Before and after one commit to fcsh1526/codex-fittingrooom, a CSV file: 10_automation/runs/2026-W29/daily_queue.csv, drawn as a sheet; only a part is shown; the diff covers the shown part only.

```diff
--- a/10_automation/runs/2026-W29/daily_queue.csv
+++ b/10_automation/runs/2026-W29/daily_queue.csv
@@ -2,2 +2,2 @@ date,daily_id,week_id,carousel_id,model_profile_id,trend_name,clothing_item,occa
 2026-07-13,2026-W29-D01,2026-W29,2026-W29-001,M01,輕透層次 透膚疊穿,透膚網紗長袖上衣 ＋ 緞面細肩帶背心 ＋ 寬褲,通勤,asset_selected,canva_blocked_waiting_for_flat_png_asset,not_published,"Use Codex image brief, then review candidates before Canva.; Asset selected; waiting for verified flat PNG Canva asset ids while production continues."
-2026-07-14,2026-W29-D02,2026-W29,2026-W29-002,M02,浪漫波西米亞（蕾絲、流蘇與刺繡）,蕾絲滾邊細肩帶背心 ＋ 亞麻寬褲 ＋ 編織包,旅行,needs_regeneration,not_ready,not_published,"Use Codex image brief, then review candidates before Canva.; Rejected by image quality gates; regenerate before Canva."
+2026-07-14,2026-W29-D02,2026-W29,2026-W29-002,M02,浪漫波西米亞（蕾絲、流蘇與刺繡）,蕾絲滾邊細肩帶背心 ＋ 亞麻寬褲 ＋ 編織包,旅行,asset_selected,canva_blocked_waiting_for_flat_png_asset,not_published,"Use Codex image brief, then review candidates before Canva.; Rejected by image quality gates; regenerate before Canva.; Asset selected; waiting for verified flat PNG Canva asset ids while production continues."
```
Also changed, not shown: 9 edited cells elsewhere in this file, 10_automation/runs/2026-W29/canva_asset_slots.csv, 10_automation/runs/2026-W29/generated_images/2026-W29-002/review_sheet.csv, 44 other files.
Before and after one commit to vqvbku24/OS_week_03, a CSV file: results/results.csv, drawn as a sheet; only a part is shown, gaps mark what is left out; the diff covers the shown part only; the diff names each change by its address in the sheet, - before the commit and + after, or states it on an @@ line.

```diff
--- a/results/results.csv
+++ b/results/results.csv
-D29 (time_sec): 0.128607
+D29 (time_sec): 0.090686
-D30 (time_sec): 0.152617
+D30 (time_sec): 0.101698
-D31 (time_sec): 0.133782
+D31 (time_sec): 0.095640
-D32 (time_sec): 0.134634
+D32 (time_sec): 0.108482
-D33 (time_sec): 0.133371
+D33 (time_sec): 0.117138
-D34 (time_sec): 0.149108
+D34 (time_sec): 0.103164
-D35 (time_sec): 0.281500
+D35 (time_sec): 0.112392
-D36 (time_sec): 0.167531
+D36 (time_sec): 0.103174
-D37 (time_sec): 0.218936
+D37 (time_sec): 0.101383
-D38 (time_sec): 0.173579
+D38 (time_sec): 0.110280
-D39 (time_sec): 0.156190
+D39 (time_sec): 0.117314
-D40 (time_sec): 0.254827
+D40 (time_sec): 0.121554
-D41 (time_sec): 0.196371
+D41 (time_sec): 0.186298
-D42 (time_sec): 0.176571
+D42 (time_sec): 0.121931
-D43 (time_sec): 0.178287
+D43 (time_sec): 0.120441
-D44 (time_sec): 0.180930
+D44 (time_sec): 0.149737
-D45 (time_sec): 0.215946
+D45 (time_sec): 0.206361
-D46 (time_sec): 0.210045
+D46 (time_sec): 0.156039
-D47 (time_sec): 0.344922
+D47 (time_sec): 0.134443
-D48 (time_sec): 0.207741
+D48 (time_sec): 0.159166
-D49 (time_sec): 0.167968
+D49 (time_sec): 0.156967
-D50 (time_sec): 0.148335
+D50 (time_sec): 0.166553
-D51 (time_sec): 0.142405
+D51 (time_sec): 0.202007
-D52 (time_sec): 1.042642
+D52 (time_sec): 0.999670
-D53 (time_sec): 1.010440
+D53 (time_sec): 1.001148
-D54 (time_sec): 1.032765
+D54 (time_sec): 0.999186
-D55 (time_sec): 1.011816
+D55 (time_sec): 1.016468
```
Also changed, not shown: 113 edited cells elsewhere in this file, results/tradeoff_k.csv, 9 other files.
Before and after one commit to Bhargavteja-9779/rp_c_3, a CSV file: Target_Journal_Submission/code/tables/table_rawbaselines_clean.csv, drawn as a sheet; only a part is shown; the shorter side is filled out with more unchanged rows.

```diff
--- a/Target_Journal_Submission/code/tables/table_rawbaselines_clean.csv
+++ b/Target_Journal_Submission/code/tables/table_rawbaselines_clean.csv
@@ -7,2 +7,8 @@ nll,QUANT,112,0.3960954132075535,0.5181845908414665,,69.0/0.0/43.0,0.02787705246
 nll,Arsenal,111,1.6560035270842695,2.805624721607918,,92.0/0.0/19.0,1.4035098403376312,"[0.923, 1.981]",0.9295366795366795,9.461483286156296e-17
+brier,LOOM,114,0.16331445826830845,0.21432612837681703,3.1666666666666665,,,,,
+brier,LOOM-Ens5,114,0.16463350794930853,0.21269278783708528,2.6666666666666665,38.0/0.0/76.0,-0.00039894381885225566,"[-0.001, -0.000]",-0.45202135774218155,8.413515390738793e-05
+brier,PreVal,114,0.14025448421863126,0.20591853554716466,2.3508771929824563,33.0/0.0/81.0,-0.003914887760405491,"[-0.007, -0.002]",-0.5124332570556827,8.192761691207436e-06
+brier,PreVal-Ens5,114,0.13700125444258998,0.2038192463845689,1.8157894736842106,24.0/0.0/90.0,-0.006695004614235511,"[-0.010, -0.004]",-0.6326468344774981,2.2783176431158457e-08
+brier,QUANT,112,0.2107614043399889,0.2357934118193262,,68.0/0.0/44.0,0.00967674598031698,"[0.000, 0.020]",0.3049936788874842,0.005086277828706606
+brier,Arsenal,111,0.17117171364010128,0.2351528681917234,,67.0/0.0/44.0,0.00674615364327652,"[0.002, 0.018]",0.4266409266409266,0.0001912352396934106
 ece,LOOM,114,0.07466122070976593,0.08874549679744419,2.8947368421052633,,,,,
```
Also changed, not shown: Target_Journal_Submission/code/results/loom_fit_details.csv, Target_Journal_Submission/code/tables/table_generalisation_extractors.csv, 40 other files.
# # # # # # #
TO DO:
What you return must match the records exactly, line for line.

ANSWER BELOW:
Before and after one commit to fcsh1526/codex-fittingrooom, a CSV file: 10_automation/runs/2026-W29/daily_queue.csv, drawn as a sheet; only a part is shown; the diff covers the shown part only.

```diff
--- a/10_automation/runs/2026-W29/daily_queue.csv
+++ b/10_automation/runs/2026-W29/daily_queue.csv
@@ -2,2 +2,2 @@ date,daily_id,week_id,carousel_id,model_profile_id,trend_name,clothing_item,occa
 2026-07-13,2026-W29-D01,2026-W29,2026-W29-001,M01,輕透層次 透膚疊穿,透膚網紗長袖上衣 ＋ 緞面細肩帶背心 ＋ 寬褲,通勤,asset_selected,canva_blocked_waiting_for_flat_png_asset,not_published,"Use Codex image brief, then review candidates before Canva.; Asset selected; waiting for verified flat PNG Canva asset ids while production continues."
-2026-07-14,2026-W29-D02,2026-W29,2026-W29-002,M02,浪漫波西米亞（蕾絲、流蘇與刺繡）,蕾絲滾邊細肩帶背心 ＋ 亞麻寬褲 ＋ 編織包,旅行,needs_regeneration,not_ready,not_published,"Use Codex image brief, then review candidates before Canva.; Rejected by image quality gates; regenerate before Canva."
+2026-07-14,2026-W29-D02,2026-W29,2026-W29-002,M02,浪漫波西米亞（蕾絲、流蘇與刺繡）,蕾絲滾邊細肩帶背心 ＋ 亞麻寬褲 ＋ 編織包,旅行,asset_selected,canva_blocked_waiting_for_flat_png_asset,not_published,"Use Codex image brief, then review candidates before Canva.; Rejected by image quality gates; regenerate before Canva.; Asset selected; waiting for verified flat PNG Canva asset ids while production continues."
```
Also changed, not shown: 9 edited cells elsewhere in this file, 10_automation/runs/2026-W29/canva_asset_slots.csv, 10_automation/runs/2026-W29/generated_images/2026-W29-002/review_sheet.csv, 44 other files.
Before and after one commit to vqvbku24/OS_week_03, a CSV file: results/results.csv, drawn as a sheet; only a part is shown, gaps mark what is left out; the diff covers the shown part only; the diff names each change by its address in the sheet, - before the commit and + after, or states it on an @@ line.

```diff
--- a/results/results.csv
+++ b/results/results.csv
-D29 (time_sec): 0.128607
+D29 (time_sec): 0.090686
-D30 (time_sec): 0.152617
+D30 (time_sec): 0.101698
-D31 (time_sec): 0.133782
+D31 (time_sec): 0.095640
-D32 (time_sec): 0.134634
+D32 (time_sec): 0.108482
-D33 (time_sec): 0.133371
+D33 (time_sec): 0.117138
-D34 (time_sec): 0.149108
+D34 (time_sec): 0.103164
-D35 (time_sec): 0.281500
+D35 (time_sec): 0.112392
-D36 (time_sec): 0.167531
+D36 (time_sec): 0.103174
-D37 (time_sec): 0.218936
+D37 (time_sec): 0.101383
-D38 (time_sec): 0.173579
+D38 (time_sec): 0.110280
-D39 (time_sec): 0.156190
+D39 (time_sec): 0.117314
-D40 (time_sec): 0.254827
+D40 (time_sec): 0.121554
-D41 (time_sec): 0.196371
+D41 (time_sec): 0.186298
-D42 (time_sec): 0.176571
+D42 (time_sec): 0.121931
-D43 (time_sec): 0.178287
+D43 (time_sec): 0.120441
-D44 (time_sec): 0.180930
+D44 (time_sec): 0.149737
-D45 (time_sec): 0.215946
+D45 (time_sec): 0.206361
-D46 (time_sec): 0.210045
+D46 (time_sec): 0.156039
-D47 (time_sec): 0.344922
+D47 (time_sec): 0.134443
-D48 (time_sec): 0.207741
+D48 (time_sec): 0.159166
-D49 (time_sec): 0.167968
+D49 (time_sec): 0.156967
-D50 (time_sec): 0.148335
+D50 (time_sec): 0.166553
-D51 (time_sec): 0.142405
+D51 (time_sec): 0.202007
-D52 (time_sec): 1.042642
+D52 (time_sec): 0.999670
-D53 (time_sec): 1.010440
+D53 (time_sec): 1.001148
-D54 (time_sec): 1.032765
+D54 (time_sec): 0.999186
-D55 (time_sec): 1.011816
+D55 (time_sec): 1.016468
```
Also changed, not shown: 113 edited cells elsewhere in this file, results/tradeoff_k.csv, 9 other files.
Before and after one commit to Bhargavteja-9779/rp_c_3, a CSV file: Target_Journal_Submission/code/tables/table_rawbaselines_clean.csv, drawn as a sheet; only a part is shown; the shorter side is filled out with more unchanged rows.

```diff
--- a/Target_Journal_Submission/code/tables/table_rawbaselines_clean.csv
+++ b/Target_Journal_Submission/code/tables/table_rawbaselines_clean.csv
@@ -7,2 +7,8 @@ nll,QUANT,112,0.3960954132075535,0.5181845908414665,,69.0/0.0/43.0,0.02787705246
 nll,Arsenal,111,1.6560035270842695,2.805624721607918,,92.0/0.0/19.0,1.4035098403376312,"[0.923, 1.981]",0.9295366795366795,9.461483286156296e-17
+brier,LOOM,114,0.16331445826830845,0.21432612837681703,3.1666666666666665,,,,,
+brier,LOOM-Ens5,114,0.16463350794930853,0.21269278783708528,2.6666666666666665,38.0/0.0/76.0,-0.00039894381885225566,"[-0.001, -0.000]",-0.45202135774218155,8.413515390738793e-05
+brier,PreVal,114,0.14025448421863126,0.20591853554716466,2.3508771929824563,33.0/0.0/81.0,-0.003914887760405491,"[-0.007, -0.002]",-0.5124332570556827,8.192761691207436e-06
+brier,PreVal-Ens5,114,0.13700125444258998,0.2038192463845689,1.8157894736842106,24.0/0.0/90.0,-0.006695004614235511,"[-0.010, -0.004]",-0.6326468344774981,2.2783176431158457e-08
+brier,QUANT,112,0.2107614043399889,0.2357934118193262,,68.0/0.0/44.0,0.00967674598031698,"[0.000, 0.020]",0.3049936788874842,0.005086277828706606
+brier,Arsenal,111,0.17117171364010128,0.2351528681917234,,67.0/0.0/44.0,0.00674615364327652,"[0.002, 0.018]",0.4266409266409266,0.0001912352396934106
 ece,LOOM,114,0.07466122070976593,0.08874549679744419,2.8947368421052633,,,,,
```
Also changed, not shown: Target_Journal_Submission/code/results/loom_fit_details.csv, Target_Journal_Submission/code/tables/table_generalisation_extractors.csv, 40 other files.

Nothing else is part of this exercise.